Source material START
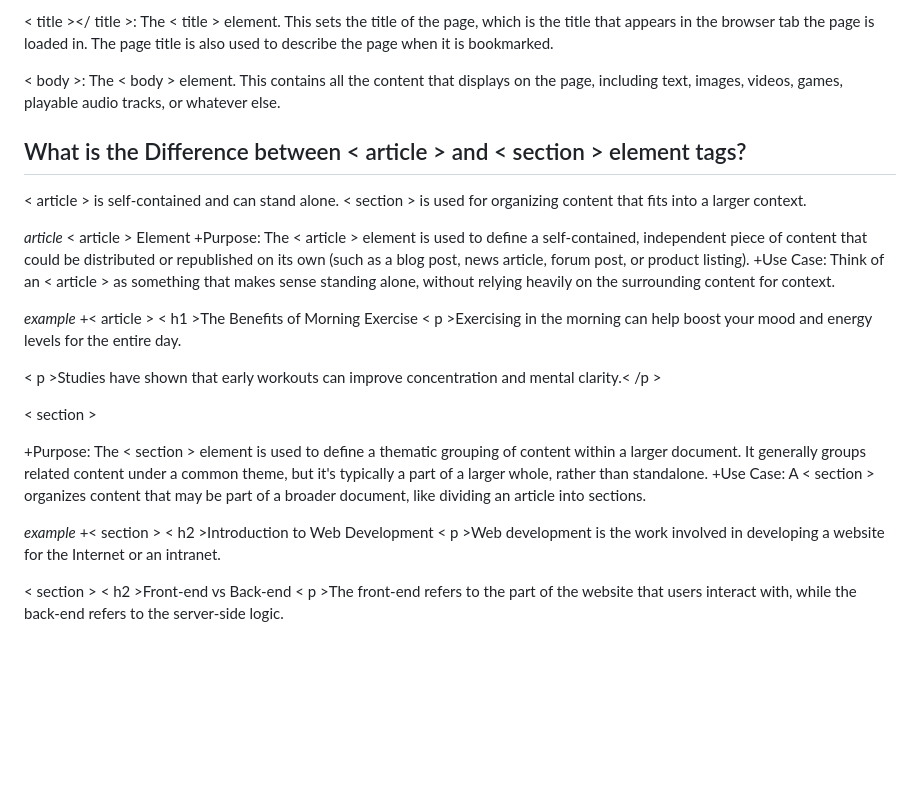
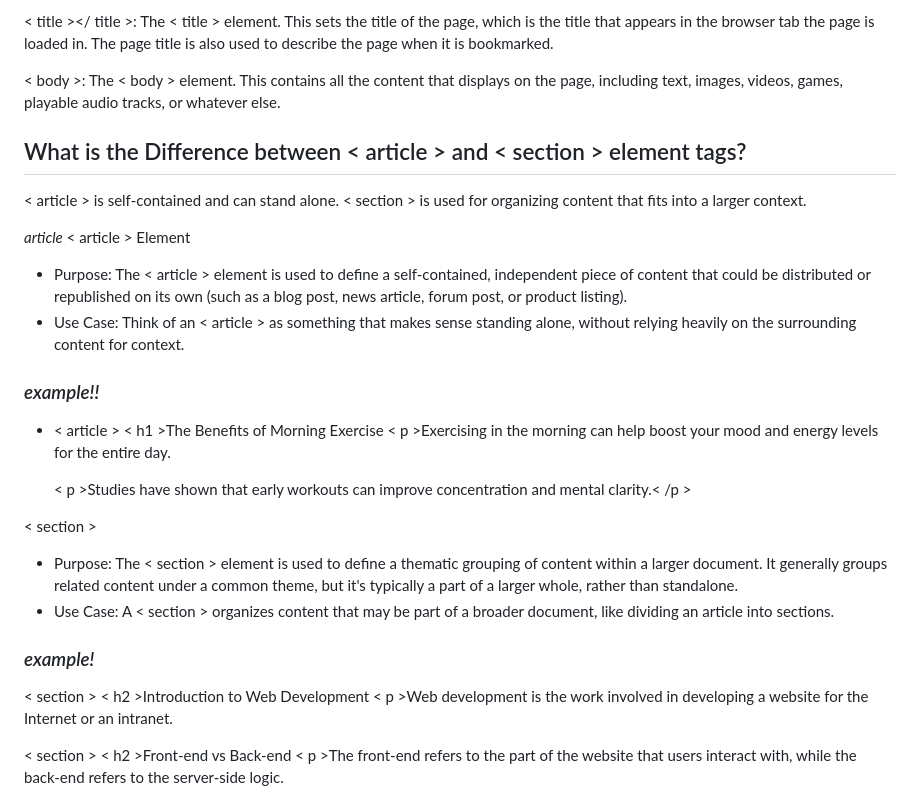
Before and after one commit to Staasie/reading-notes, a Markdown page: 201/class1.md, the part around one of its changes. Drawn GitHub-style; blank space fills up the shorter version.

```diff
--- a/201/class1.md
+++ b/201/class1.md
@@ -84,7 +93,7 @@ More recently, the doctype is a historical artifact that needs to be included fo
 
 < title ></ title >: The < title > element. This sets the title of the page, which is the title that appears in the browser tab the page is loaded in. The page title is also used to describe the page when it is bookmarked.
 
-< body ></body>: The < body > element. This contains all the content that displays on the page, including text, images, videos, games, playable audio tracks, or whatever else.
+< body ></body >: The < body > element. This contains all the content that displays on the page, including text, images, videos, games, playable audio tracks, or whatever else.
 
 ## What is the Difference between < article > and < section > element tags?
 
@@ -93,11 +102,13 @@ More recently, the doctype is a historical artifact that needs to be included fo
 
 _article_
 < article > Element
-+Purpose: The < article > element is used to define a self-contained, independent piece of content that could be distributed or republished on its own (such as a blog post, news article, forum post, or product listing).
-+Use Case: Think of an < article > as something that makes sense standing alone, without relying heavily on the surrounding content for context.
 
-_example_
-+< article >
++ Purpose: The < article > element is used to define a self-contained, independent piece of content that could be distributed or republished on its own (such as a blog post, news article, forum post, or product listing).
++ Use Case: Think of an < article > as something that makes sense standing alone, without relying heavily on the surrounding content for context.
+
+### _example!!_
+
++ < article >
   < h1 >The Benefits of Morning Exercise</h1>
   < p >Exercising in the morning can help boost your mood and energy levels for the entire day.</p>
 
@@ -107,11 +118,12 @@ _example_
 
 < section >
 
-+Purpose: The < section > element is used to define a thematic grouping of content within a larger document. It generally groups related content under a common theme, but it's typically a part of a larger whole, rather than standalone.
-+Use Case: A < section > organizes content that may be part of a broader document, like dividing an article into sections.
++ Purpose: The < section > element is used to define a thematic grouping of content within a larger document. It generally groups related content under a common theme, but it's typically a part of a larger whole, rather than standalone.
++ Use Case: A < section > organizes content that may be part of a broader document, like dividing an article into sections.
 
-_example_
-+< section >
+### _example!_
+
+< section >
   < h2 >Introduction to Web Development</h2>
   < p >Web development is the work involved in developing a website for the Internet or an intranet.</p>
 </section>
```
Also changed, not shown: other parts of 201/class1.md (+43 -30 lines).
Source material END
Task instructions
Reproduce the data above verbatim, minus any images.

Solution for this exercise
Before and after one commit to Staasie/reading-notes, a Markdown page: 201/class1.md, the part around one of its changes. Drawn GitHub-style; blank space fills up the shorter version.

```diff
--- a/201/class1.md
+++ b/201/class1.md
@@ -84,7 +93,7 @@ More recently, the doctype is a historical artifact that needs to be included fo
 
 < title ></ title >: The < title > element. This sets the title of the page, which is the title that appears in the browser tab the page is loaded in. The page title is also used to describe the page when it is bookmarked.
 
-< body ></body>: The < body > element. This contains all the content that displays on the page, including text, images, videos, games, playable audio tracks, or whatever else.
+< body ></body >: The < body > element. This contains all the content that displays on the page, including text, images, videos, games, playable audio tracks, or whatever else.
 
 ## What is the Difference between < article > and < section > element tags?
 
@@ -93,11 +102,13 @@ More recently, the doctype is a historical artifact that needs to be included fo
 
 _article_
 < article > Element
-+Purpose: The < article > element is used to define a self-contained, independent piece of content that could be distributed or republished on its own (such as a blog post, news article, forum post, or product listing).
-+Use Case: Think of an < article > as something that makes sense standing alone, without relying heavily on the surrounding content for context.
 
-_example_
-+< article >
++ Purpose: The < article > element is used to define a self-contained, independent piece of content that could be distributed or republished on its own (such as a blog post, news article, forum post, or product listing).
++ Use Case: Think of an < article > as something that makes sense standing alone, without relying heavily on the surrounding content for context.
+
+### _example!!_
+
++ < article >
   < h1 >The Benefits of Morning Exercise</h1>
   < p >Exercising in the morning can help boost your mood and energy levels for the entire day.</p>
 
@@ -107,11 +118,12 @@ _example_
 
 < section >
 
-+Purpose: The < section > element is used to define a thematic grouping of content within a larger document. It generally groups related content under a common theme, but it's typically a part of a larger whole, rather than standalone.
-+Use Case: A < section > organizes content that may be part of a broader document, like dividing an article into sections.
++ Purpose: The < section > element is used to define a thematic grouping of content within a larger document. It generally groups related content under a common theme, but it's typically a part of a larger whole, rather than standalone.
++ Use Case: A < section > organizes content that may be part of a broader document, like dividing an article into sections.
 
-_example_
-+< section >
+### _example!_
+
+< section >
   < h2 >Introduction to Web Development</h2>
   < p >Web development is the work involved in developing a website for the Internet or an intranet.</p>
 </section>
```
Also changed, not shown: other parts of 201/class1.md (+43 -30 lines).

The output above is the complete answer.